Archive for the ‘Food’ Category

All The Rest is Gravy

November 26, 2014
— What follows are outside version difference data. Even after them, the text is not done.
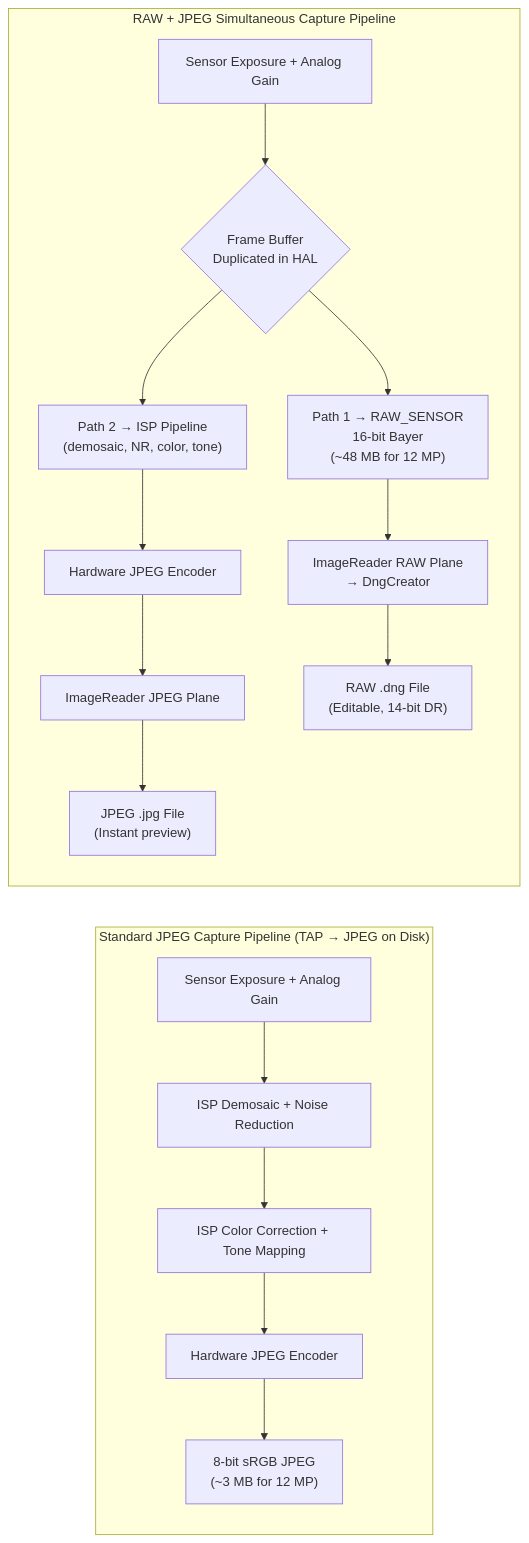
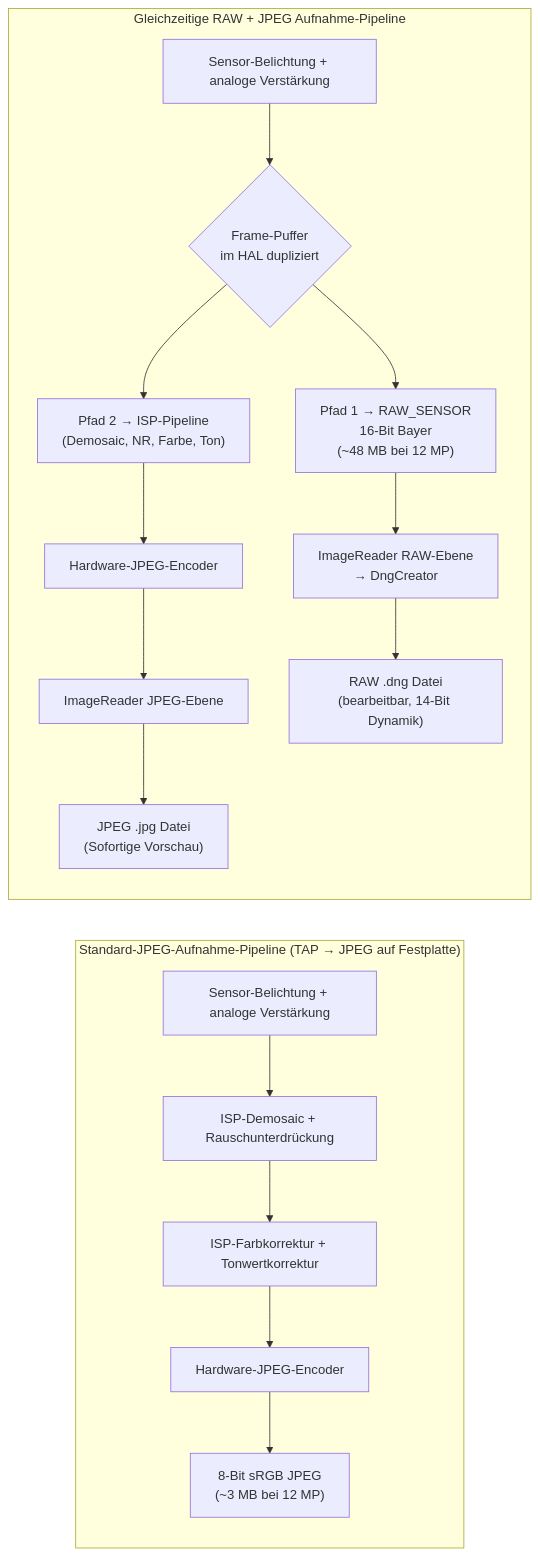
The third of 3 diagrams in website/i18n/de/docusaurus-plugin-content-docs/current/camera2/raw-photography.md (zoozooll/AndroidCameraParameters), drawn with Mermaid before and after one commit. The commit also changed other lines of this file and 378 other files, not shown here.

````diff
--- a/website/i18n/de/docusaurus-plugin-content-docs/current/camera2/raw-photography.md
+++ b/website/i18n/de/docusaurus-plugin-content-docs/current/camera2/raw-photography.md
@@ -325,20 +325,20 @@
 ```mermaid
 flowchart LR
-    subgraph Standard["Standard JPEG Capture Pipeline (TAP → JPEG on Disk)"]
-        A[Sensor Exposure + Analog Gain] --> B[ISP Demosaic + Noise Reduction]
-        B --> C[ISP Color Correction + Tone Mapping]
-        C --> D[Hardware JPEG Encoder]
-        D --> E["8-bit sRGB JPEG\n(~3 MB for 12 MP)"]
+    subgraph Standard["Standard-JPEG-Aufnahme-Pipeline (TAP → JPEG auf Festplatte)"]
+        A["Sensor-Belichtung + analoge Verstärkung"] --> B["ISP-Demosaic + Rauschunterdrückung"]
+        B --> C[ISP-Farbkorrektur + Tonwertkorrektur]
+        C --> D[Hardware-JPEG-Encoder]
+        D --> E["8-Bit sRGB JPEG<br/>(~3 MB bei 12 MP)"]
     end
 
-    subgraph RawCapture["RAW + JPEG Simultaneous Capture Pipeline"]
-        F[Sensor Exposure + Analog Gain] --> G{Frame Buffer\nDuplicated in HAL}
-        G --> H["Path 1 → RAW_SENSOR\n16-bit Bayer\n(~48 MB for 12 MP)"]
-        G --> I["Path 2 → ISP Pipeline\n(demosaic, NR, color, tone)"]
-        I --> J[Hardware JPEG Encoder]
-        H --> K["ImageReader RAW Plane\n→ DngCreator"]
-        J --> L["ImageReader JPEG Plane"]
-        K --> M["RAW .dng File\n(Editable, 14-bit DR)"]
-        L --> N["JPEG .jpg File\n(Instant preview)"]
+    subgraph RawCapture["Gleichzeitige RAW + JPEG Aufnahme-Pipeline"]
+        F["Sensor-Belichtung + analoge Verstärkung"] --> G{Frame-Puffer<br/>im HAL dupliziert}
+        G --> H["Pfad 1 → RAW_SENSOR<br/>16-Bit Bayer<br/>(~48 MB bei 12 MP)"]
+        G --> I["Pfad 2 → ISP-Pipeline<br/>(Demosaic, NR, Farbe, Ton)"]
+        I --> J[Hardware-JPEG-Encoder]
+        H --> K["ImageReader RAW-Ebene<br/>→ DngCreator"]
+        J --> L["ImageReader JPEG-Ebene"]
+        K --> M["RAW .dng Datei<br/>(bearbeitbar, 14-Bit Dynamik)"]
+        L --> N["JPEG .jpg Datei<br/>(Sofortige Vorschau)"]
     end
 ```
````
A good gravy goes hand in hand with a beautiful roasted turkey. We get rave reviews for this one, made with the pan juices, and a little help from some pantry items.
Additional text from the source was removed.